AAC hailed for successful first race after lockdown
Updated: Nov 12, 2020
Alberton Athletic Club Chairman Anton Ferreira believes it was a blessing in disguise that they had such a small field for their race on Sunday. The first race after lockdown received widespread plaudits for its excellent organisation in the face of the onerous rules governing mass gatherings in the post Covid19 world. But Ferreira says they were only able to execute the race so well and so fast (they had just three weeks) because of the comparatively small number of runners that signed up for the first official road race in Gauteng since March.
“I think it played into our favour that we had relatively few people at this first event,” he said speaking after the race. Limited to 500 entries because of the rules governing level 1 of the lockdown under the National State of Disaster declared President Cyril Ramaphosa over six months ago, roughly half that number would eventually turn up on race day to tackle the fast and flat 10km course.
“We weren’t sold out. I think we ended up getting a total of 260 odd out of the 500 entries, so it was a very small field,” Ferreira explained. This small number will no doubt have been influenced by a recommendation from Central Gauteng Athletics to exclude Grand Masters (runners aged 60 and above) from races because of their high risk Coronavirus status. Not to mention the fears that many still have about being in large crowds.
But what was lacking in quantity was present in quality as some of South Africa’s most famous running faces and very best Top Runners took to the roads once again. The first woman to break six hours on the Comrades Marathon Up Run Gerda Steyn won the ladies race in 34:43 by over two minutes from Lebogang Phalula-Luthli, while 9-time Comrades Marathon champion Bruce Fordyce also lined up at the start line. Although he finished well behind Mbuleli Mathanga’s winning time of 29:45, The Comrades King’s presence added a special celebrity touch to the race.

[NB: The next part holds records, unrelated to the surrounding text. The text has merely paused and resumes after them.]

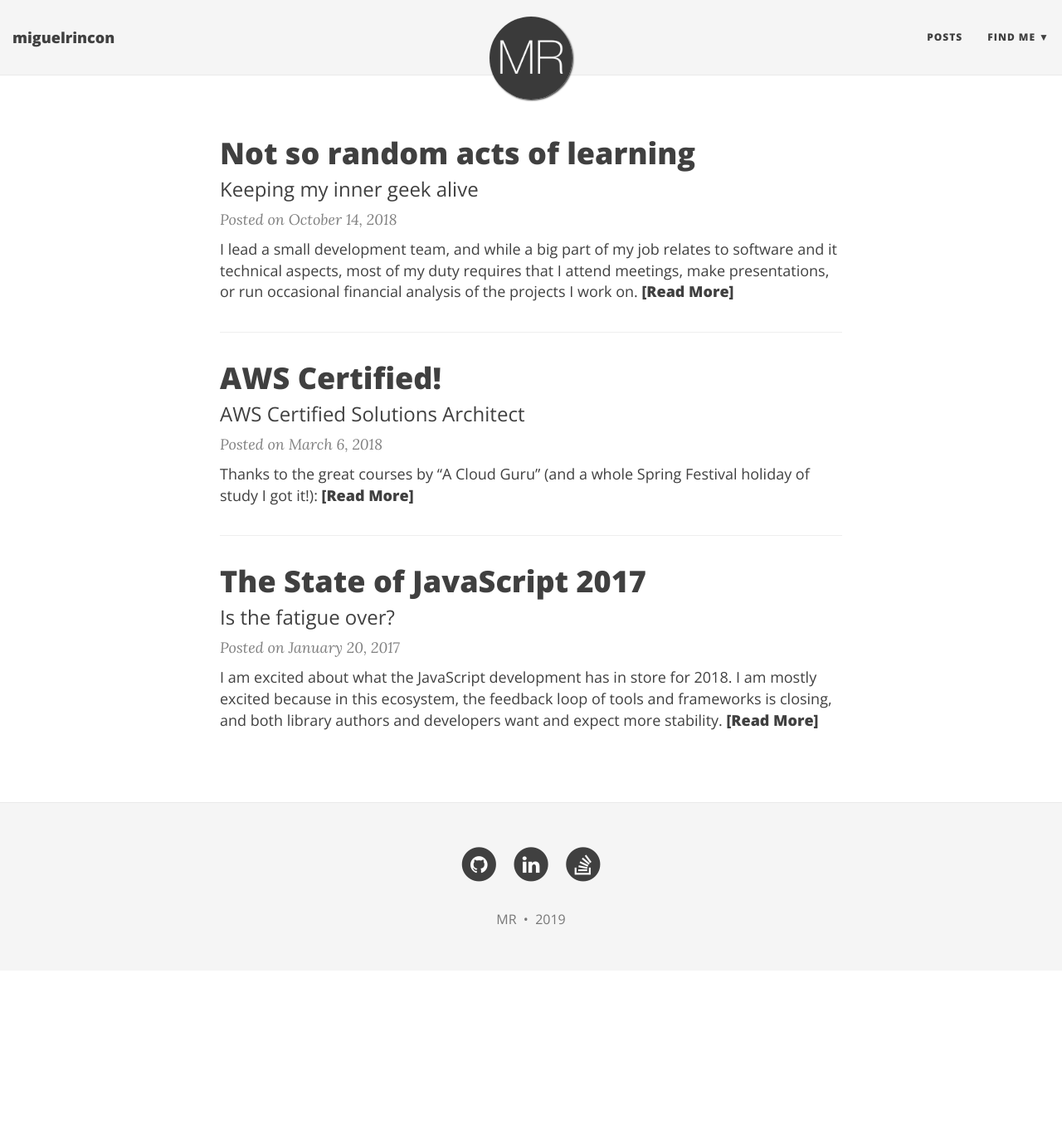
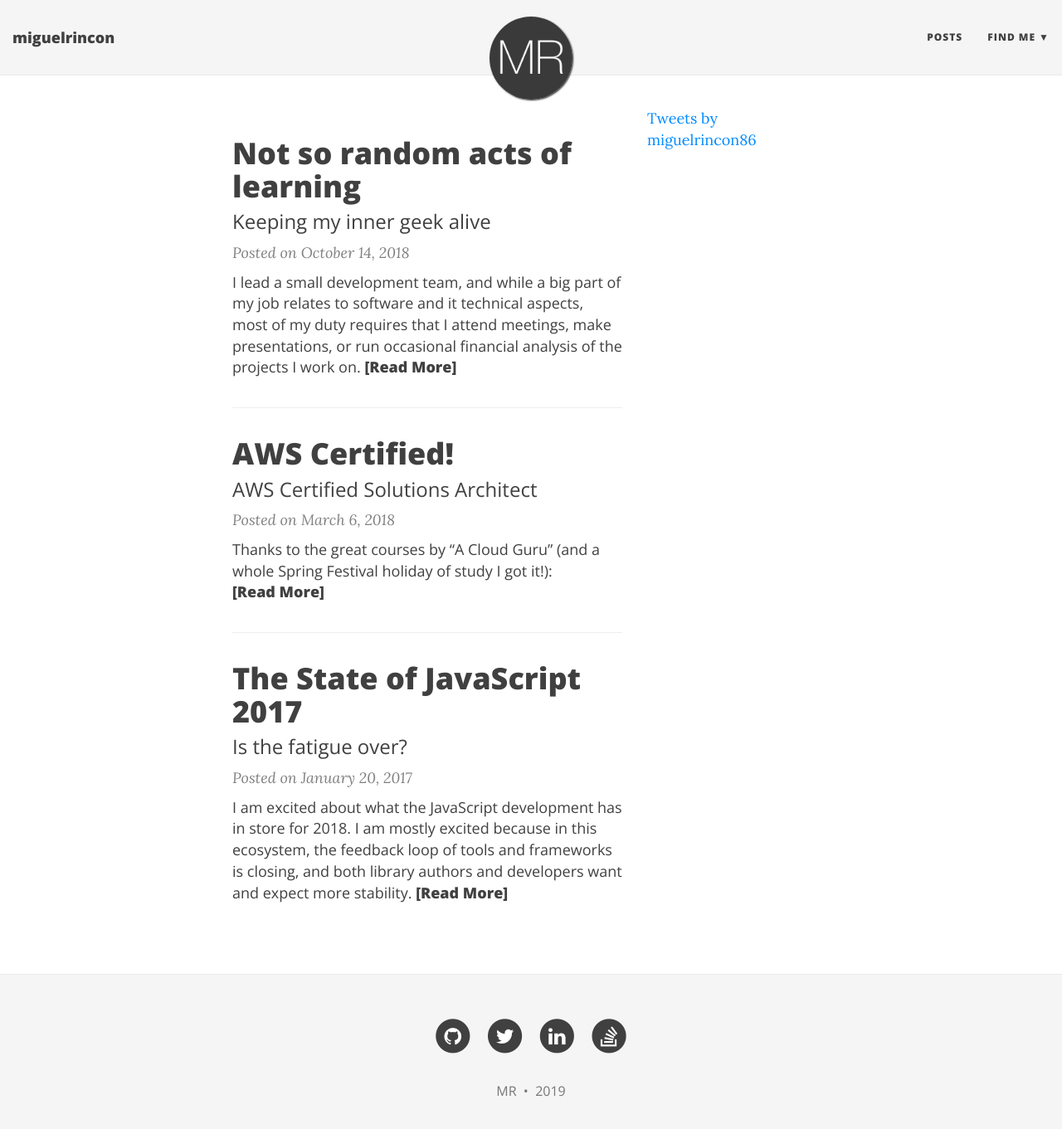
Before and after one commit to miguelrincon/miguelrincon.github.io, a Jekyll site: the page built from posts.html, in a window 1280 px wide and 1377 px high. Shown: the top 1361 px of the window at 83% size. Built offline with Jekyll 4.4.1, drawn with Linux system fonts in a browser that asks for light colours; nearby versions of some CDN libraries; comment, search, counter and statistics services are not loaded.

Commit message:
Added twitter feed

```diff
--- a/_config.yml
+++ b/_config.yml
@@ -53,7 +53,7 @@
   #email: "youremail@domain.com"
   #facebook: yourname  # eg. daattali
   github: miguelrincon    # eg. daattali
-  #twitter: yourname   # eg. daattali
+  twitter: miguelrincon86   # eg. daattali
   #reddit: yourname    # eg. daattali
   #google-plus: +yourname   # eg. +DeanAttali or 109424658772469020925
   linkedin: miguelrincon  # eg. daattali
@@ -73,7 +73,7 @@
   rss: false
   facebook: false
   email: false
-  twitter: false
+  twitter: true
   google-plus: false
   github: true
   reddit: false
--- a/posts.html
+++ b/posts.html
@@ -4,6 +4,7 @@
 subtitle:
 ---
 
+<div class="col-sm-8">
   <div class="posts-list">
     {% for post in site.posts %}
     <article class="post-preview">
@@ -54,6 +55,20 @@
     </article>
     {% endfor %}
   </div>
+</div>
+
+<div class="col-sm-4 hidden-xs">
+  <a class="twitter-timeline"
+    href="https://twitter.com/miguelrincon86?ref_src=twsrc%5Etfw"
+    data-tweet-limit="3"
+    noborders
+    >
+    Tweets by miguelrincon86
+  </a>
+  <script async src="https://platform.twitter.com/widgets.js" charset="utf-8"></script>
+</div>
+
+
 
 {% comment %}
 <div class="posts-list">
```
Also changed, not shown: _drafts/posts-brainstorming.md (+5 -0 lines). Lines whose indentation alone changed are shown as unchanged.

Ultimately Ferreira hopes that AAC’s first tentative steps into the unknown will inspire other race organisers to follow suit. “The other clubs have the advantage now, we were the guinea pigs. We had to go by trial and error and just had to have faith. I think the turn around time was the issue for us and that’s where other races will have the advantage. A lot of them were here on the day so they will have seen how we did,” he shares.
The Top Runner has learnt that CGA are planning a workshop where Ferreira and his team will share some of their insights into organising a race under level 1 lockdown regulations. Let’s hope that is soon so that we see at least one more road race in Gauteng before the end of what has been a challenging year for sport in general. Well done Alberton Athletic Club for leading from the front!